Ever heard of renowned banjo and guitar player Danny Barker? If not, some of New Orleans’s finest musicians will set out to change that on May 29.

Spoleto Festival USA’s “A New Orleans Jazz Celebration” will pay tribute to the life and music of the man largely referred to as “Mr. Barker,” who played with Jelly Roll Morton, Cab Calloway, Charlie Parker and others in New York City before returning to his hometown of New Orleans in 1965. He then recruited young musicians (among them, brothers Wynton and Branford Marsalis) and formed the city’s renowned Fairview Baptist Church Brass Band, some of whose members will perform in the tribute.

“The band was one of the first young brass bands to perform in New Orleans back in the ‘70s,” said one such member, drummer and vocalist Shannon Powell. “There was all these great brass bands: the Olympia Brass Band, Tuxedo Brass Band. They were the grown men. And Mr. Barker had this Fairview band, and he was very proud because he had taught them a lot about the songs, and how to play, how to dress and how to be professional.”

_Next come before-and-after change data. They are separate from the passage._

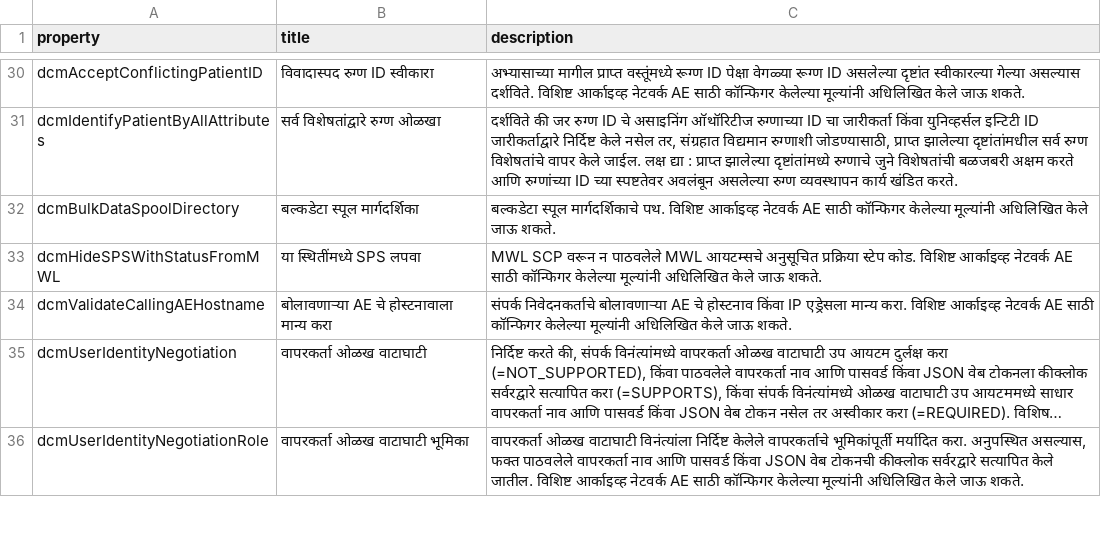
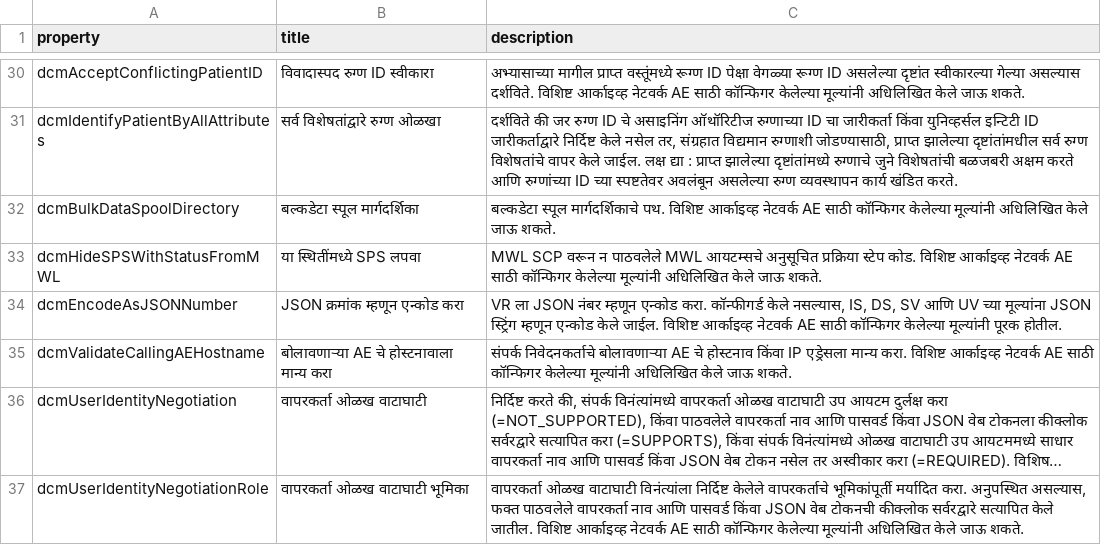
Before and after one commit to dcm4che/dcm4chee-arc-lang, a CSV file: src/csv/mr/archiveDevice.schema.csv, drawn as a sheet; only a part is shown, gaps mark what is left out; long unchanged cells end in ….

Commit message:
Fix #38 : Add dcmEncodeAsJSONNumber to archiveDevice.schema and archiveNetworkAE.schema

```diff
--- a/src/csv/mr/archiveDevice.schema.csv
+++ b/src/csv/mr/archiveDevice.schema.csv
@@ -33,2 +33,3 @@
 "dcmHideSPSWithStatusFromMWL","या स्थितींमध्ये SPS लपवा","MWL SCP वरून न पाठवलेले MWL आयटम्सचे अनुसूचित प्रक्रिया स्टेप कोड. विशिष्ट आर्काइव्ह नेटवर्क AE साठी कॉन्फिगर केलेल्या मूल्यांनी अधिलिखित केले जाऊ शकते."
+"dcmEncodeAsJSONNumber","JSON क्रमांक म्हणून एन्कोड करा","VR ला JSON नंबर म्हणून एन्कोड करा. कॉन्फीगर्ड केले नसल्यास, IS, DS, SV आणि UV च्या मूल्यांना JSON स्ट्रिंग म्हणून एन्कोड केले जाईल. विशिष्ट आर्काइव्ह नेटवर्क AE साठी कॉन्फिगर केलेल्या मूल्यांनी पूरक होतील."
 "dcmValidateCallingAEHostname","बोलावणाऱ्या AE चे होस्टनावाला मान्य करा","संपर्क निवेदनकर्ताचे बोलावणाऱ्या AE चे होस्टनाव किंवा IP एड्रेसला मान्य करा. विशिष्ट आर्काइव्ह नेटवर्क AE साठी कॉन्फिगर केलेल्या मूल्यांनी अधिलिखित केले जाऊ शकते."
```
Also changed, not shown: src/csv/hi/archiveDevice.schema.csv, src/csv/hi/archiveNetworkAE.schema.csv, 13 other files.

The tribute, which will be performed Friday night at the College of Charleston’s Cistern Yard, will feature music that the band played as well as songs that Barker performed and recorded with his wife, jazz and blues singer Blu Lu Barker. Also included in the eight-member ensemble is the Grammy Award-winning singer Catherine Russell and clarinetist Dr. Michael White, 

White, who is the evening’s musical director, describes these songs as a sort of primer for the sound of New Orleans jazz. “There is a certain general New Orleans approach to rhythm that’s very important and kind of sets the tone for how the music is going to sound,” White said. 

Powell said he met Barker when he was about 12 years old and playing Sunday gigs at a local club. The two began playing as a duo before Powell joined the Fairview Baptist Church Brass Band a few years later.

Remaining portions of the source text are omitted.